Judicial retention elections are a process in which voters decide whether or not to retain judges on the bench. Judges are not initially selected for a term using this election method.
The main purpose of retention elections is to determine whether or not a judge should be retained for another term. The election process includes a review of the judge’s qualifications and performance, as well as an evaluation of the judge’s experience and suitability for office.
Retention elections are nonpartisan. Judges standing for retention do not run “against” anyone; instead, they run to retain their positions, based on their performance in office. Judges are not allowed to actively campaign to stay in office unless they have an opposing candidate.
In Alaska, for example, the State Constitution requires a vote for sitting judges to be remain in office. Judges appear on general election ballot in even-numbered years.

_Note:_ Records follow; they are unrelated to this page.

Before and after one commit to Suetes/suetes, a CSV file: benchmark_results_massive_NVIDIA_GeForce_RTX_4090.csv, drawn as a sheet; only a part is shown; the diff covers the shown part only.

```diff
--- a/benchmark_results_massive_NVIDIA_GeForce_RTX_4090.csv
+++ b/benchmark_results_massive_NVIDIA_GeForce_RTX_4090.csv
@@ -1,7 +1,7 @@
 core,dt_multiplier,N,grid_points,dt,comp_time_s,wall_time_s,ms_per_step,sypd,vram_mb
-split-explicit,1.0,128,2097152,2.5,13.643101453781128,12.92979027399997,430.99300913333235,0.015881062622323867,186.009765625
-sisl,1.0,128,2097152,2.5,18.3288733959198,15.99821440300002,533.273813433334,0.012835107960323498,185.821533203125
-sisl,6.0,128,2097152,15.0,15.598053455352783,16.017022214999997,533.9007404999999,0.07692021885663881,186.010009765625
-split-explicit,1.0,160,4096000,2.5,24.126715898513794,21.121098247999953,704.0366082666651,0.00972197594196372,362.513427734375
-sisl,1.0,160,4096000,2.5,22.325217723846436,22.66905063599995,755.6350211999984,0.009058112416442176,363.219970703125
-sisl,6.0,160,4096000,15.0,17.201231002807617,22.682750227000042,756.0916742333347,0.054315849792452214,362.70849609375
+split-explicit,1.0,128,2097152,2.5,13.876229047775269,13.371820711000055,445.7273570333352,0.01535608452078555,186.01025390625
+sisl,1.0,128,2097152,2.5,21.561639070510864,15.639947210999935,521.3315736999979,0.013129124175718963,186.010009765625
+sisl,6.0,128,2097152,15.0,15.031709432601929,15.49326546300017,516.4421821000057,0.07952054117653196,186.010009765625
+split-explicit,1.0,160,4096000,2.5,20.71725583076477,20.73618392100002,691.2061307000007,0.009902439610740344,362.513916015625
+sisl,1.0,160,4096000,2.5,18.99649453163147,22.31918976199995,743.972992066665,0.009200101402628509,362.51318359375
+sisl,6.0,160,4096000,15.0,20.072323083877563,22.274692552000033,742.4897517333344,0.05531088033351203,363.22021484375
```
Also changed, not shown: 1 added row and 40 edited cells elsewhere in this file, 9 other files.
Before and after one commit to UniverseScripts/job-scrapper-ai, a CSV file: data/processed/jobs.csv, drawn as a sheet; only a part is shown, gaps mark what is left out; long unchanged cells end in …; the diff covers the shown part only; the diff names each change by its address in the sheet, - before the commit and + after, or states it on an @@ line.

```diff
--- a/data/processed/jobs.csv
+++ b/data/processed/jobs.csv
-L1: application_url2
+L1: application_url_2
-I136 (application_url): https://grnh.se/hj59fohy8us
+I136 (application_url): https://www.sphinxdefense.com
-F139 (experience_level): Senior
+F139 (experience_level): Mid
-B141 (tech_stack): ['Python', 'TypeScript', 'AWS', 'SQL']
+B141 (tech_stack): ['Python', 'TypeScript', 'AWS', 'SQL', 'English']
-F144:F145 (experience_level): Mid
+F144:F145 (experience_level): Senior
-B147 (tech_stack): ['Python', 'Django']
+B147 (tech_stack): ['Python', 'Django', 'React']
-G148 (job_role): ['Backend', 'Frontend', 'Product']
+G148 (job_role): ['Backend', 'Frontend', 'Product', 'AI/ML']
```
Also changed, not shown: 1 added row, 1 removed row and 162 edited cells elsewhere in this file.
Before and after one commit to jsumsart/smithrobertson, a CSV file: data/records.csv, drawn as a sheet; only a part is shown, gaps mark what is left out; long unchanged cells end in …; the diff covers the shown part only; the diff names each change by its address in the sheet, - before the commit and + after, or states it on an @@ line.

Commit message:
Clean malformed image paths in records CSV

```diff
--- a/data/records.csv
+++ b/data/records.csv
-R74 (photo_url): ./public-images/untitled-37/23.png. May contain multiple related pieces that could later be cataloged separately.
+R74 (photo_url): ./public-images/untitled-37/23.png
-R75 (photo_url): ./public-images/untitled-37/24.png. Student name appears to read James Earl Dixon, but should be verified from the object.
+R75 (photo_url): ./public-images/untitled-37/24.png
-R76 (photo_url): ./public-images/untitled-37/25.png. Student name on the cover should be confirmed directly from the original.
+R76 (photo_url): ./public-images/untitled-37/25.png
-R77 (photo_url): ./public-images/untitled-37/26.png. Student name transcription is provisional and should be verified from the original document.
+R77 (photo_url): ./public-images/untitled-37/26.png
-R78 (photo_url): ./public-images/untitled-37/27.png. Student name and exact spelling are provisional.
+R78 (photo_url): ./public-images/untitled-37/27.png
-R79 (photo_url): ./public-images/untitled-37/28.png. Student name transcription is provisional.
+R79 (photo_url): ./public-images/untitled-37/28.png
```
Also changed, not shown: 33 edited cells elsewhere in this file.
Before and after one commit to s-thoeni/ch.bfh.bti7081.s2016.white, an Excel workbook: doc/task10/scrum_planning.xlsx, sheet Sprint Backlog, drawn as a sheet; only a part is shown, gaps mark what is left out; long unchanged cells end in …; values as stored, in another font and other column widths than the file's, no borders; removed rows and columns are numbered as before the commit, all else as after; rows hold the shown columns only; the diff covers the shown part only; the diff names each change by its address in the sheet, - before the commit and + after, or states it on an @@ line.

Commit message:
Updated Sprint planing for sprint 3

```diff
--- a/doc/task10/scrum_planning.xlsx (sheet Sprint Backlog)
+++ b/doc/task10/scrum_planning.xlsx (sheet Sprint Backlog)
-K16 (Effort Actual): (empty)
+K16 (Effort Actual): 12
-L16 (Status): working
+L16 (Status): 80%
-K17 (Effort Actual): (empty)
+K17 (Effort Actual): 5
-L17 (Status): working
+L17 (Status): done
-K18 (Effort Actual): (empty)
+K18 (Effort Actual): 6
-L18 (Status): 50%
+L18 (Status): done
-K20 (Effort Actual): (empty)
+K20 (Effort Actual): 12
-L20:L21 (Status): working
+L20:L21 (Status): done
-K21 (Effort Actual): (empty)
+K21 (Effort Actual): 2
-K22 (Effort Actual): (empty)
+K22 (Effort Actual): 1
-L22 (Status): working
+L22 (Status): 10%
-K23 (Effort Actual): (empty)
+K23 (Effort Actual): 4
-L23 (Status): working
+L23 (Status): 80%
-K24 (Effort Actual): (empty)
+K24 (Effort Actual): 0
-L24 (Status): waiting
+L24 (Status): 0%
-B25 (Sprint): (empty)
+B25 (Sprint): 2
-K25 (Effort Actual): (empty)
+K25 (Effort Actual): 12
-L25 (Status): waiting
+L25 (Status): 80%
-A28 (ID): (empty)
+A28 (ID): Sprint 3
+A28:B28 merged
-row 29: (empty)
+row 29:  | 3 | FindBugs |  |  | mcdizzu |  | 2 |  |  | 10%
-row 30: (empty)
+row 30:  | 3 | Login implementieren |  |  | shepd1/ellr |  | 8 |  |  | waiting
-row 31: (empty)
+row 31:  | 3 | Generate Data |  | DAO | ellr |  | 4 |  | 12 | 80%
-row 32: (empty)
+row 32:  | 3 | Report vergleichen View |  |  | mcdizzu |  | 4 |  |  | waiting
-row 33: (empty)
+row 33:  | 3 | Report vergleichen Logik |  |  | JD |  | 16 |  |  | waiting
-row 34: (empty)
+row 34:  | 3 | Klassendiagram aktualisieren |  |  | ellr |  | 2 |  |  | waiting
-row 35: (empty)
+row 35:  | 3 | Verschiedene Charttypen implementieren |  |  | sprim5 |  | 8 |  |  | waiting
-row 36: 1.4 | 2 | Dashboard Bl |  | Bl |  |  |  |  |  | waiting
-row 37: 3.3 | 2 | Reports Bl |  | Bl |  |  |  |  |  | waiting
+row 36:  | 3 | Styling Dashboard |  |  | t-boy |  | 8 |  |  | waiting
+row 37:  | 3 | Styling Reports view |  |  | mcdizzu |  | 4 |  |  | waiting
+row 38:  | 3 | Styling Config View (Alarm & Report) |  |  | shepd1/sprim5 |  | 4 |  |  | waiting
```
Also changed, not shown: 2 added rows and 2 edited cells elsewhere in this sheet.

A judge remains in their position for another term if they get a majority of votes.